Indiana’s position as the “Crossroads of America” certainly helped the burgeoning industry. The region’s excellent transportation system of interstates, rivers, and railroads made it easy to bring supplies in and distribute finished RVs across America. It also helped that the area had a strong, experienced workforce. As RV Pro points out, skilled workers who were accustomed to making Indiana’s famous Studebaker, Elcar, and Pratt vehicles transitioned easily into building RVs instead.

Much has changed since the days of those early recreational vehicles. Higher-end models have evolved into stunning mobile mansions, complete with all the features and amenities you would expect to find in their stationary counterparts. Fortunately, Indiana still produces plenty of options for those with a more modest budget. From simple tent trailers to luxury fifth-wheels, there’s an American-made camper to suit every budget and taste.

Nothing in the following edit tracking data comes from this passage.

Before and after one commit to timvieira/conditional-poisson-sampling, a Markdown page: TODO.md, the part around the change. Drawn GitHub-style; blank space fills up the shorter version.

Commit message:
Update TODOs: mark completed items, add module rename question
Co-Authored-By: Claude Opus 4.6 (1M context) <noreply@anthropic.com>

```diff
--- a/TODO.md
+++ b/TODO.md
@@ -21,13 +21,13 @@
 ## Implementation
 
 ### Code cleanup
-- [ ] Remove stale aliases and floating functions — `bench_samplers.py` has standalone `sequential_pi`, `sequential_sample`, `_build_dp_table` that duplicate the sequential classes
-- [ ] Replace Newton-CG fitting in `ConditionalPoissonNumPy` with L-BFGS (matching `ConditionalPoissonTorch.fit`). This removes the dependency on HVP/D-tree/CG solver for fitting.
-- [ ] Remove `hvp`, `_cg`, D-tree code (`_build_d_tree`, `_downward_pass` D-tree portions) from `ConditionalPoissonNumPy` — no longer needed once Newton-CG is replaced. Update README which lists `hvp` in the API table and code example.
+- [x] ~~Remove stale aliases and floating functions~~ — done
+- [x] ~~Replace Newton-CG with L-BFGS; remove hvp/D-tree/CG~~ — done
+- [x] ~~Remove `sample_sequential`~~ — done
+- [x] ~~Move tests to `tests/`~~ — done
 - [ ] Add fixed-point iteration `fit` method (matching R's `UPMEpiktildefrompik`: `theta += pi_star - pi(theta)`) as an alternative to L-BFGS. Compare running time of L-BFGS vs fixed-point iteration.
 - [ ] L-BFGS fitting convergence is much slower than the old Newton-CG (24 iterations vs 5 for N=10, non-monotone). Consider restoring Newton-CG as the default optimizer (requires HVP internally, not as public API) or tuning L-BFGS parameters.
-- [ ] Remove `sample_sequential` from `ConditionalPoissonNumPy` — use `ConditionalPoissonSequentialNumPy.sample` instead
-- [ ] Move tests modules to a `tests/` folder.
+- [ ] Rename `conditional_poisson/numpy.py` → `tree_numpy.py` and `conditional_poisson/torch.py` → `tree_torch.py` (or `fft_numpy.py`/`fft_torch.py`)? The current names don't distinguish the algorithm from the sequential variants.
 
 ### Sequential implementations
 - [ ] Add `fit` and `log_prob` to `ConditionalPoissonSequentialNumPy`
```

Today many of the smaller recreational vehicle manufacturers have been absorbed into large conglomerates such as Thor Industries, owner of the popular Airstream, Jayco, and Keystone RV brands, as well as many others. However, though the number of independent companies has shrunk, there’s no sign the Hoosier State is ready to give up its title as the RV Manufacturing Capital of the World.